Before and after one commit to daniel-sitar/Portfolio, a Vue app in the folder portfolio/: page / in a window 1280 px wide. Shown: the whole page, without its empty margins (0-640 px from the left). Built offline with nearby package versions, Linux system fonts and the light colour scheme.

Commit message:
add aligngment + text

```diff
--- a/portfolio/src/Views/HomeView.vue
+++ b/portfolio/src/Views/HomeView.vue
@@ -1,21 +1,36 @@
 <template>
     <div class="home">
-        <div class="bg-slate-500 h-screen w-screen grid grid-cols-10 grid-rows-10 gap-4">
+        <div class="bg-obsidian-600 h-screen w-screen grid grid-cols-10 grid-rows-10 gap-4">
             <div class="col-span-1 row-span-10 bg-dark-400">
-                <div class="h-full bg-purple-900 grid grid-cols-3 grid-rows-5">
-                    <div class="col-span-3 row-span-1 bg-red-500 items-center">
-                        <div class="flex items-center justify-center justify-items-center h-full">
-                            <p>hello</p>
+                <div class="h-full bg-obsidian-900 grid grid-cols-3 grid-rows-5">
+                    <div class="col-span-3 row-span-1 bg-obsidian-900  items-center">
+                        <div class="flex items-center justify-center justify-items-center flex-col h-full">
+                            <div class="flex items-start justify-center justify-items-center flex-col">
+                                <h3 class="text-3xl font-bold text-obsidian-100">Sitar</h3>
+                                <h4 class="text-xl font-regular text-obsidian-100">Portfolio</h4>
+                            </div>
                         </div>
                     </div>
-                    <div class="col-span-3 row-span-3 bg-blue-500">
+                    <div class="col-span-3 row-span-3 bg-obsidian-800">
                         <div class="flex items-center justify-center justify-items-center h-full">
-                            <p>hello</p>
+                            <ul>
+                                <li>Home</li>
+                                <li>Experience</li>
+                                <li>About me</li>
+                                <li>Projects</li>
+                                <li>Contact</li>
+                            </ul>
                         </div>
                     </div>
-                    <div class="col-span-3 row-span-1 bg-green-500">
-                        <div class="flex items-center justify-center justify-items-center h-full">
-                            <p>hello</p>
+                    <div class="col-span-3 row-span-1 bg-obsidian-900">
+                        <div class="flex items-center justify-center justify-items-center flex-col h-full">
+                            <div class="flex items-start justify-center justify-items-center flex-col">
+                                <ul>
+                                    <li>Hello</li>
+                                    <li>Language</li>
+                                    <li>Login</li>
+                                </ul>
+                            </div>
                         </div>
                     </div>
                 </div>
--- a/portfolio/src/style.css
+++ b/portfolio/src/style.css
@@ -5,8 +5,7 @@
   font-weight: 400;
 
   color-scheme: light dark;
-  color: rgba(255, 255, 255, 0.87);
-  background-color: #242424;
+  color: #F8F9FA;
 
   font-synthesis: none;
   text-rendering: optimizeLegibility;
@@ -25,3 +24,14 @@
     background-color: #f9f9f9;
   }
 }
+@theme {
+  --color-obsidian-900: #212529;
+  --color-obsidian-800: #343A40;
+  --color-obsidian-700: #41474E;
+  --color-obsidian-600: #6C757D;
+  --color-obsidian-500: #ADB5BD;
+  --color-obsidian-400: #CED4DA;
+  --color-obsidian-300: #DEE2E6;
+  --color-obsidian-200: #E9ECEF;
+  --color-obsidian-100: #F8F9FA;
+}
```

* Directions for this task: I need every line of the data that has the word "background"; please list them.

* Completed task:
-  background-color: #242424;
     background-color: #f9f9f9;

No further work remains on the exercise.